* [Problem to work on]: Give every entry again, word for word and in full.

* [Data under study]:
+++++

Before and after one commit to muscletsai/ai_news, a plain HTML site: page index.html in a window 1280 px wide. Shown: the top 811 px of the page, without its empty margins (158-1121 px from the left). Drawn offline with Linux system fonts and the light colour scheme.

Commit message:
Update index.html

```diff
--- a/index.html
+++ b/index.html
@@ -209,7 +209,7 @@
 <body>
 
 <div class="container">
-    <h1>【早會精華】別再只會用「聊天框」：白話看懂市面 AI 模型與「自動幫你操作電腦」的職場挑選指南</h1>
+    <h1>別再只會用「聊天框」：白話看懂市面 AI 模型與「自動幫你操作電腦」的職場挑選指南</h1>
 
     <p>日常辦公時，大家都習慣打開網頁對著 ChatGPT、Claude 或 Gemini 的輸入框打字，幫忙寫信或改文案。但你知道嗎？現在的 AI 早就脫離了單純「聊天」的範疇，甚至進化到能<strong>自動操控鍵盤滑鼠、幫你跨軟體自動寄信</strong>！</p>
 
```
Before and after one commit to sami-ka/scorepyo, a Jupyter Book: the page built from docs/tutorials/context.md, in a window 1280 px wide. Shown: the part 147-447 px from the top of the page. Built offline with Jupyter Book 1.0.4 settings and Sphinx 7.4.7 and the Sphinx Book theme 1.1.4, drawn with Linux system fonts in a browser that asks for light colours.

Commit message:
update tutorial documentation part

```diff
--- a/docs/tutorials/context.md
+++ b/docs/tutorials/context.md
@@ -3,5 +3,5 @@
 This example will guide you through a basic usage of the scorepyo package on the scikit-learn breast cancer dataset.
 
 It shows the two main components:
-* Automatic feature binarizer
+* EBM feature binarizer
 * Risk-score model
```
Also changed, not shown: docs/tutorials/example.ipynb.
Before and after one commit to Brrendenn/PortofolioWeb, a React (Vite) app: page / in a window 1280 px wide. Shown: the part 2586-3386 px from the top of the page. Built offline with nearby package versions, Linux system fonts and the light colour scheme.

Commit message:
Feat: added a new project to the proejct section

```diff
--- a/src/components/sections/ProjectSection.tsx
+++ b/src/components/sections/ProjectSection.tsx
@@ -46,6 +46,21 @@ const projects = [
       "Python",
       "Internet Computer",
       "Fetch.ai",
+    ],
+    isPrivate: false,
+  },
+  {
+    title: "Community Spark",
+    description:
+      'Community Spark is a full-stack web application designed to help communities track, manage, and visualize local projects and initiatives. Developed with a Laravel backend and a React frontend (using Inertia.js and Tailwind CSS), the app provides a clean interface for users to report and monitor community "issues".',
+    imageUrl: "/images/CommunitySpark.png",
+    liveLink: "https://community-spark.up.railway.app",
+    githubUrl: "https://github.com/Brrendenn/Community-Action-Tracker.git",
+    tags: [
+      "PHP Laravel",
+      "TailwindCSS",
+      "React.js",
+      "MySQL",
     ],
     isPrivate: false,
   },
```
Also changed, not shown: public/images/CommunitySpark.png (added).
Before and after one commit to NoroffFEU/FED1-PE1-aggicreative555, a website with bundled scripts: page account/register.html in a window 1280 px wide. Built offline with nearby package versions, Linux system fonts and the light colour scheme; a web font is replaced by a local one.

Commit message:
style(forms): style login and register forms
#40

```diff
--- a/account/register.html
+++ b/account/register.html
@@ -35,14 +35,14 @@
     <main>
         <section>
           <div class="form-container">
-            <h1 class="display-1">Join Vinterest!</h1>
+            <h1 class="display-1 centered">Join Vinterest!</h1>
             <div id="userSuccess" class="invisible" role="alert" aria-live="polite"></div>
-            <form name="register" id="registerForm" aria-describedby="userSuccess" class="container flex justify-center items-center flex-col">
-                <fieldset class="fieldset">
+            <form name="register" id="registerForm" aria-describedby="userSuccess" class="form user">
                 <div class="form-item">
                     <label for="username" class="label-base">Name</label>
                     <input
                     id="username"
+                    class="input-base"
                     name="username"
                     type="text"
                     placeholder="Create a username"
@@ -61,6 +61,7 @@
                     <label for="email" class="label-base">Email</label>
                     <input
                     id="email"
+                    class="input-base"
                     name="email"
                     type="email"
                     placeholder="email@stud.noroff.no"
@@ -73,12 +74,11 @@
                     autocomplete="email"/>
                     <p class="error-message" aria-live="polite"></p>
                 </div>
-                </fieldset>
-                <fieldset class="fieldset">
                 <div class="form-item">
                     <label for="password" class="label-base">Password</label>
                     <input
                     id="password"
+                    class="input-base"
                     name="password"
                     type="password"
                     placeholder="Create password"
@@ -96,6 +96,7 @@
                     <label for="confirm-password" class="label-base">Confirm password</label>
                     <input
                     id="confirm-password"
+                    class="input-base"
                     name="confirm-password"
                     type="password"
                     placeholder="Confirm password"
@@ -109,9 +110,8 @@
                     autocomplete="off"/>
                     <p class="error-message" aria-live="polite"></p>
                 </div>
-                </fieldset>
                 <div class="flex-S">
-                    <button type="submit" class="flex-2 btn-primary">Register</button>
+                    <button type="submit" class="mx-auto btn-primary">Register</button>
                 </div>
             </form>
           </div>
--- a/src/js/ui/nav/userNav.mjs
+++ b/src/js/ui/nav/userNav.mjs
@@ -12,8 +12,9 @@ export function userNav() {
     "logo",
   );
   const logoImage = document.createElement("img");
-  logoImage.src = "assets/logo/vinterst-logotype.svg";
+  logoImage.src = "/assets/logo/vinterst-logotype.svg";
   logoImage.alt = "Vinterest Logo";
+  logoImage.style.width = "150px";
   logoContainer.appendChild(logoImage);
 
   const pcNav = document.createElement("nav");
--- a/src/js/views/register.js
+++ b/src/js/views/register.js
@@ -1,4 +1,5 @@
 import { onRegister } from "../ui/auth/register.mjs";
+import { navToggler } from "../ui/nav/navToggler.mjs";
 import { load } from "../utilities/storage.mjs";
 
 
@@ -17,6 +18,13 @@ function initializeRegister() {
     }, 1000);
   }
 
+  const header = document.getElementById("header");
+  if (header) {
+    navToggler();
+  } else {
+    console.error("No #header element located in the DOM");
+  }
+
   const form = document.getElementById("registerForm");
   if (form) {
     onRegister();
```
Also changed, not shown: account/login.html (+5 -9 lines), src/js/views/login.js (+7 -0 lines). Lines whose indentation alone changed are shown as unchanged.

+++++

* [Result for this exercise]:
Before and after one commit to muscletsai/ai_news, a plain HTML site: page index.html in a window 1280 px wide. Shown: the top 811 px of the page, without its empty margins (158-1121 px from the left). Drawn offline with Linux system fonts and the light colour scheme.

Commit message:
Update index.html

```diff
--- a/index.html
+++ b/index.html
@@ -209,7 +209,7 @@
 <body>
 
 <div class="container">
-    <h1>【早會精華】別再只會用「聊天框」：白話看懂市面 AI 模型與「自動幫你操作電腦」的職場挑選指南</h1>
+    <h1>別再只會用「聊天框」：白話看懂市面 AI 模型與「自動幫你操作電腦」的職場挑選指南</h1>
 
     <p>日常辦公時，大家都習慣打開網頁對著 ChatGPT、Claude 或 Gemini 的輸入框打字，幫忙寫信或改文案。但你知道嗎？現在的 AI 早就脫離了單純「聊天」的範疇，甚至進化到能<strong>自動操控鍵盤滑鼠、幫你跨軟體自動寄信</strong>！</p>
 
```
Before and after one commit to sami-ka/scorepyo, a Jupyter Book: the page built from docs/tutorials/context.md, in a window 1280 px wide. Shown: the part 147-447 px from the top of the page. Built offline with Jupyter Book 1.0.4 settings and Sphinx 7.4.7 and the Sphinx Book theme 1.1.4, drawn with Linux system fonts in a browser that asks for light colours.

Commit message:
update tutorial documentation part

```diff
--- a/docs/tutorials/context.md
+++ b/docs/tutorials/context.md
@@ -3,5 +3,5 @@
 This example will guide you through a basic usage of the scorepyo package on the scikit-learn breast cancer dataset.
 
 It shows the two main components:
-* Automatic feature binarizer
+* EBM feature binarizer
 * Risk-score model
```
Also changed, not shown: docs/tutorials/example.ipynb.
Before and after one commit to Brrendenn/PortofolioWeb, a React (Vite) app: page / in a window 1280 px wide. Shown: the part 2586-3386 px from the top of the page. Built offline with nearby package versions, Linux system fonts and the light colour scheme.

Commit message:
Feat: added a new project to the proejct section

```diff
--- a/src/components/sections/ProjectSection.tsx
+++ b/src/components/sections/ProjectSection.tsx
@@ -46,6 +46,21 @@ const projects = [
       "Python",
       "Internet Computer",
       "Fetch.ai",
+    ],
+    isPrivate: false,
+  },
+  {
+    title: "Community Spark",
+    description:
+      'Community Spark is a full-stack web application designed to help communities track, manage, and visualize local projects and initiatives. Developed with a Laravel backend and a React frontend (using Inertia.js and Tailwind CSS), the app provides a clean interface for users to report and monitor community "issues".',
+    imageUrl: "/images/CommunitySpark.png",
+    liveLink: "https://community-spark.up.railway.app",
+    githubUrl: "https://github.com/Brrendenn/Community-Action-Tracker.git",
+    tags: [
+      "PHP Laravel",
+      "TailwindCSS",
+      "React.js",
+      "MySQL",
     ],
     isPrivate: false,
   },
```
Also changed, not shown: public/images/CommunitySpark.png (added).
Before and after one commit to NoroffFEU/FED1-PE1-aggicreative555, a website with bundled scripts: page account/register.html in a window 1280 px wide. Built offline with nearby package versions, Linux system fonts and the light colour scheme; a web font is replaced by a local one.

Commit message:
style(forms): style login and register forms
#40

```diff
--- a/account/register.html
+++ b/account/register.html
@@ -35,14 +35,14 @@
     <main>
         <section>
           <div class="form-container">
-            <h1 class="display-1">Join Vinterest!</h1>
+            <h1 class="display-1 centered">Join Vinterest!</h1>
             <div id="userSuccess" class="invisible" role="alert" aria-live="polite"></div>
-            <form name="register" id="registerForm" aria-describedby="userSuccess" class="container flex justify-center items-center flex-col">
-                <fieldset class="fieldset">
+            <form name="register" id="registerForm" aria-describedby="userSuccess" class="form user">
                 <div class="form-item">
                     <label for="username" class="label-base">Name</label>
                     <input
                     id="username"
+                    class="input-base"
                     name="username"
                     type="text"
                     placeholder="Create a username"
@@ -61,6 +61,7 @@
                     <label for="email" class="label-base">Email</label>
                     <input
                     id="email"
+                    class="input-base"
                     name="email"
                     type="email"
                     placeholder="email@stud.noroff.no"
@@ -73,12 +74,11 @@
                     autocomplete="email"/>
                     <p class="error-message" aria-live="polite"></p>
                 </div>
-                </fieldset>
-                <fieldset class="fieldset">
                 <div class="form-item">
                     <label for="password" class="label-base">Password</label>
                     <input
                     id="password"
+                    class="input-base"
                     name="password"
                     type="password"
                     placeholder="Create password"
@@ -96,6 +96,7 @@
                     <label for="confirm-password" class="label-base">Confirm password</label>
                     <input
                     id="confirm-password"
+                    class="input-base"
                     name="confirm-password"
                     type="password"
                     placeholder="Confirm password"
@@ -109,9 +110,8 @@
                     autocomplete="off"/>
                     <p class="error-message" aria-live="polite"></p>
                 </div>
-                </fieldset>
                 <div class="flex-S">
-                    <button type="submit" class="flex-2 btn-primary">Register</button>
+                    <button type="submit" class="mx-auto btn-primary">Register</button>
                 </div>
             </form>
           </div>
--- a/src/js/ui/nav/userNav.mjs
+++ b/src/js/ui/nav/userNav.mjs
@@ -12,8 +12,9 @@ export function userNav() {
     "logo",
   );
   const logoImage = document.createElement("img");
-  logoImage.src = "assets/logo/vinterst-logotype.svg";
+  logoImage.src = "/assets/logo/vinterst-logotype.svg";
   logoImage.alt = "Vinterest Logo";
+  logoImage.style.width = "150px";
   logoContainer.appendChild(logoImage);
 
   const pcNav = document.createElement("nav");
--- a/src/js/views/register.js
+++ b/src/js/views/register.js
@@ -1,4 +1,5 @@
 import { onRegister } from "../ui/auth/register.mjs";
+import { navToggler } from "../ui/nav/navToggler.mjs";
 import { load } from "../utilities/storage.mjs";
 
 
@@ -17,6 +18,13 @@ function initializeRegister() {
     }, 1000);
   }
 
+  const header = document.getElementById("header");
+  if (header) {
+    navToggler();
+  } else {
+    console.error("No #header element located in the DOM");
+  }
+
   const form = document.getElementById("registerForm");
   if (form) {
     onRegister();
```
Also changed, not shown: account/login.html (+5 -9 lines), src/js/views/login.js (+7 -0 lines). Lines whose indentation alone changed are shown as unchanged.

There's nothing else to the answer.